▸ **Web page edit records**:
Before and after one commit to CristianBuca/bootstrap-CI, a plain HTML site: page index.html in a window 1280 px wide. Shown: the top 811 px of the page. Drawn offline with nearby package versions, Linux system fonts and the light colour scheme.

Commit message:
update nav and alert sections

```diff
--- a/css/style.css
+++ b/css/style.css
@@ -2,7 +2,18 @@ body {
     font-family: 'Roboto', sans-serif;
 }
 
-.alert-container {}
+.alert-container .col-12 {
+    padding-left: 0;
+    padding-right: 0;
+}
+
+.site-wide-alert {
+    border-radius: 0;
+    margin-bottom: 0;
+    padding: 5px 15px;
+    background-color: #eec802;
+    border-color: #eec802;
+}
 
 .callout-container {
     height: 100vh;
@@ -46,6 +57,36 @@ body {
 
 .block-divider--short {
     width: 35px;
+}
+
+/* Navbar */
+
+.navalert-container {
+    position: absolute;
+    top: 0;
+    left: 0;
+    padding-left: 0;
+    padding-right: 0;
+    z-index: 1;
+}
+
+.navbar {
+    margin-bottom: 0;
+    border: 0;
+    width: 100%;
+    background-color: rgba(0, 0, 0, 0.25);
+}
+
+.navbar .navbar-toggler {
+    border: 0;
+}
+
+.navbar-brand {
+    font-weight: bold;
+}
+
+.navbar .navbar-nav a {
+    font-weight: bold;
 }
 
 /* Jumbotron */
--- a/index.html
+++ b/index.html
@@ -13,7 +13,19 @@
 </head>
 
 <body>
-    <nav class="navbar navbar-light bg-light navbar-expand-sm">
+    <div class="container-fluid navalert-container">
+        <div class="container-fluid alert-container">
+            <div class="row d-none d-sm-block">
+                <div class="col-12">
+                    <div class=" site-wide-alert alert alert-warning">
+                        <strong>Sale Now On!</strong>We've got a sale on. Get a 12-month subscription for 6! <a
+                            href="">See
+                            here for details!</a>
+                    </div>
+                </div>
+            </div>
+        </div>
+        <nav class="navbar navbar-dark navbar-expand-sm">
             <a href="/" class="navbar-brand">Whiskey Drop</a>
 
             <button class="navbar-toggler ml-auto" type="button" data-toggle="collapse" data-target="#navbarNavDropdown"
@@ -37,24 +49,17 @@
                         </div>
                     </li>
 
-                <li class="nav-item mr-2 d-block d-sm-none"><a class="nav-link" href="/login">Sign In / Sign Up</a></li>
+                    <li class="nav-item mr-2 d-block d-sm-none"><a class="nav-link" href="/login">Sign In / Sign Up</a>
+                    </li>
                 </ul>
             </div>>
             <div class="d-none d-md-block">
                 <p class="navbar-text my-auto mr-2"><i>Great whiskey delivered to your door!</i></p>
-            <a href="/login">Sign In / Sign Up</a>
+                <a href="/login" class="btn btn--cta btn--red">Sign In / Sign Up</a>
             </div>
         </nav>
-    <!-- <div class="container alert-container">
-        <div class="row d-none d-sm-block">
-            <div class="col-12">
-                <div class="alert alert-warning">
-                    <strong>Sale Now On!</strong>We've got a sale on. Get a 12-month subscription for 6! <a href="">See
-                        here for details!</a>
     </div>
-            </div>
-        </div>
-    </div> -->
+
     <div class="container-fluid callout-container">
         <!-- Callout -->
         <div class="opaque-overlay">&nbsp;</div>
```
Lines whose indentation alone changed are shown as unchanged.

▸ **Problem to work on**:
An exact copy of every record above is what's needed here.

▸ **Response to this exercise**:
Before and after one commit to CristianBuca/bootstrap-CI, a plain HTML site: page index.html in a window 1280 px wide. Shown: the top 811 px of the page. Drawn offline with nearby package versions, Linux system fonts and the light colour scheme.

Commit message:
update nav and alert sections

```diff
--- a/css/style.css
+++ b/css/style.css
@@ -2,7 +2,18 @@ body {
     font-family: 'Roboto', sans-serif;
 }
 
-.alert-container {}
+.alert-container .col-12 {
+    padding-left: 0;
+    padding-right: 0;
+}
+
+.site-wide-alert {
+    border-radius: 0;
+    margin-bottom: 0;
+    padding: 5px 15px;
+    background-color: #eec802;
+    border-color: #eec802;
+}
 
 .callout-container {
     height: 100vh;
@@ -46,6 +57,36 @@ body {
 
 .block-divider--short {
     width: 35px;
+}
+
+/* Navbar */
+
+.navalert-container {
+    position: absolute;
+    top: 0;
+    left: 0;
+    padding-left: 0;
+    padding-right: 0;
+    z-index: 1;
+}
+
+.navbar {
+    margin-bottom: 0;
+    border: 0;
+    width: 100%;
+    background-color: rgba(0, 0, 0, 0.25);
+}
+
+.navbar .navbar-toggler {
+    border: 0;
+}
+
+.navbar-brand {
+    font-weight: bold;
+}
+
+.navbar .navbar-nav a {
+    font-weight: bold;
 }
 
 /* Jumbotron */
--- a/index.html
+++ b/index.html
@@ -13,7 +13,19 @@
 </head>
 
 <body>
-    <nav class="navbar navbar-light bg-light navbar-expand-sm">
+    <div class="container-fluid navalert-container">
+        <div class="container-fluid alert-container">
+            <div class="row d-none d-sm-block">
+                <div class="col-12">
+                    <div class=" site-wide-alert alert alert-warning">
+                        <strong>Sale Now On!</strong>We've got a sale on. Get a 12-month subscription for 6! <a
+                            href="">See
+                            here for details!</a>
+                    </div>
+                </div>
+            </div>
+        </div>
+        <nav class="navbar navbar-dark navbar-expand-sm">
             <a href="/" class="navbar-brand">Whiskey Drop</a>
 
             <button class="navbar-toggler ml-auto" type="button" data-toggle="collapse" data-target="#navbarNavDropdown"
@@ -37,24 +49,17 @@
                         </div>
                     </li>
 
-                <li class="nav-item mr-2 d-block d-sm-none"><a class="nav-link" href="/login">Sign In / Sign Up</a></li>
+                    <li class="nav-item mr-2 d-block d-sm-none"><a class="nav-link" href="/login">Sign In / Sign Up</a>
+                    </li>
                 </ul>
             </div>>
             <div class="d-none d-md-block">
                 <p class="navbar-text my-auto mr-2"><i>Great whiskey delivered to your door!</i></p>
-            <a href="/login">Sign In / Sign Up</a>
+                <a href="/login" class="btn btn--cta btn--red">Sign In / Sign Up</a>
             </div>
         </nav>
-    <!-- <div class="container alert-container">
-        <div class="row d-none d-sm-block">
-            <div class="col-12">
-                <div class="alert alert-warning">
-                    <strong>Sale Now On!</strong>We've got a sale on. Get a 12-month subscription for 6! <a href="">See
-                        here for details!</a>
     </div>
-            </div>
-        </div>
-    </div> -->
+
     <div class="container-fluid callout-container">
         <!-- Callout -->
         <div class="opaque-overlay">&nbsp;</div>
```
Lines whose indentation alone changed are shown as unchanged.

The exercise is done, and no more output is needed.